One last comment of a politico-religious nature. I’m sorry if some of this might be off putting, but it does strike close to the core of some “First Things”. As a Lutheran pastor all authority has its roots from the 4th commandment – “honor your father and mother”. Luther’s small catechism adds the phrase “and other authorities” in his explanation to what does this mean. The fountain of all authority and our understanding of authority is rooted in the family.
Extending out from that Jesus called his disciples his “mother and brothers”. (Matt 12:49) He also commits his mother to his disciple. (John 19:26-27) The church is supposed to become the extended family. And the church has often in the past extended that out further in the form of civil society- think every St. Luke’s hospital, Denomination Charitable foundation and school ever established. At the founding, one was connected first to family, second to church and if those were tenuous then often to branches or missions of the church. These church missions would often find other private citizen corollaries – like libraries. Look up Ben Franklin and Andrew Carnegie and how libraries got their start. The mediating institutions were often the church at one remove.

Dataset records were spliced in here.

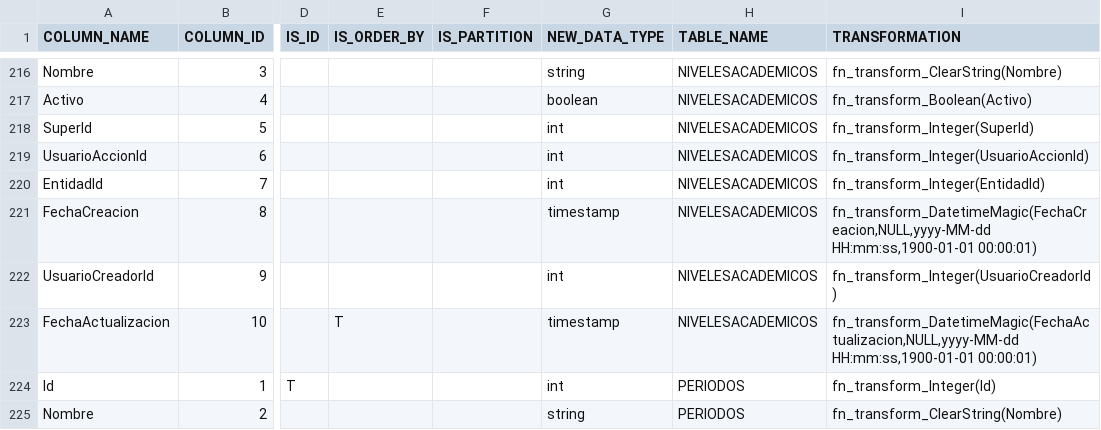
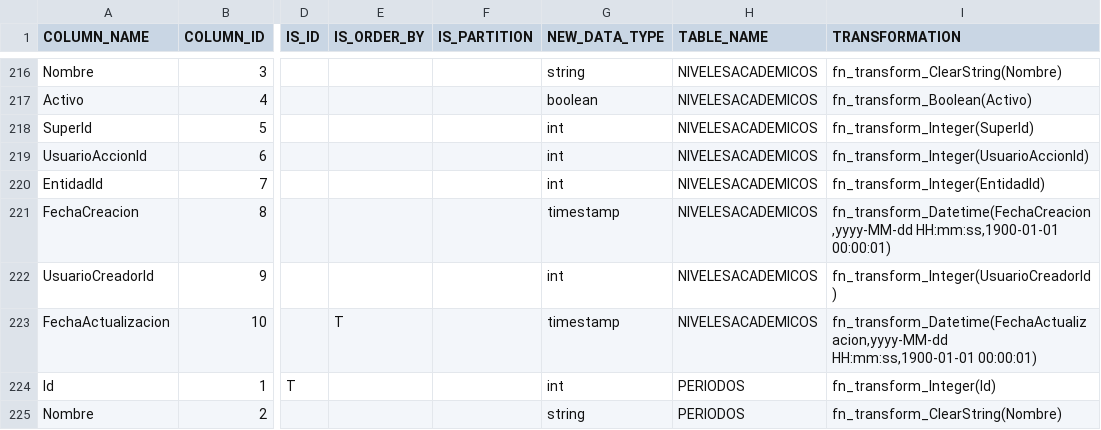
Before and after one commit to MR34Z1r0/cdk-datalake-ingest-upeu, a CSV file: artifacts/configuration/csv/columns.csv, drawn as a sheet; only a part is shown, gaps mark what is left out; the diff covers the shown part only; the diff names each change by its address in the sheet, - before the commit and + after, or states it on an @@ line.

```diff
--- a/artifacts/configuration/csv/columns.csv
+++ b/artifacts/configuration/csv/columns.csv
-I221 (TRANSFORMATION): fn_transform_DatetimeMagic(FechaCreacion,NULL,yyyy-MM-dd HH:mm:ss,1900-01-01 00:00:01)
+I221 (TRANSFORMATION): fn_transform_Datetime(FechaCreacion,yyyy-MM-dd HH:mm:ss,1900-01-01 00:00:01)
-I223 (TRANSFORMATION): fn_transform_DatetimeMagic(FechaActualizacion,NULL,yyyy-MM-dd HH:mm:ss,1900-01-01 00:00:01)
+I223 (TRANSFORMATION): fn_transform_Datetime(FechaActualizacion,yyyy-MM-dd HH:mm:ss,1900-01-01 00:00:01)
```
Also changed, not shown: 91 edited cells elsewhere in this file, artifacts/configuration/csv/tables.csv, 31 other files.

The last, and least important ring of authority was the government. The US constitution was set up with checks and balances and a bill of rights because those founders feared the government’s intrusion into civil society. The government was assigned limited specific duties in order to give space for that society described above to flourish.
It is not just me after this recent election. Here is Jonah Goldberg although I could point at many others. If you have “conservative” friends who are feeling down this is probably pretty close to why even if they don’t have the words to explain it. That order of authority: family, religious affiliation, civil institutions, government seems to have been overthrown. We now “all belong to the government” as was said at the opening of the 2012 DNC convention.

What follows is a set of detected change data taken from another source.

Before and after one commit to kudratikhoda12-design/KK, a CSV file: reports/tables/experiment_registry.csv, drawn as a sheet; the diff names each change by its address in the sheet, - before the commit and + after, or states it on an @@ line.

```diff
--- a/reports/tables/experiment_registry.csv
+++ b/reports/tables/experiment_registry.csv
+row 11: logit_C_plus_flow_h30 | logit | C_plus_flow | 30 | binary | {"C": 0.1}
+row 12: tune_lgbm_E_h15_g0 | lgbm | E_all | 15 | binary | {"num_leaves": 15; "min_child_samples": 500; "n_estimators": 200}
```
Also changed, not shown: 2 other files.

One of the stark lessons of Obama’s victory is the degree to which the Republican party has become a party for the married and the religious. If only married people voted, Romney would have won in a landslide. If only married religious people voted, you’d need a word that means something much bigger than landslide. Obviously, Obama got some votes from the married and the religious (such people can marry their interests to the state, too), but as a generalization, the Obama coalition heavily depends on people who do not see family or religion as rival or superior sources of material aid or moral authority.
For those of us who, like the founders, are suspicious of governmental authority as a-moral and coercive, this election exposed just how poor our civil society has become that it would choose leviathan knowingly. The death of a moral order may not bring the chaos we fear, but it is still a death that will be felt and mourned.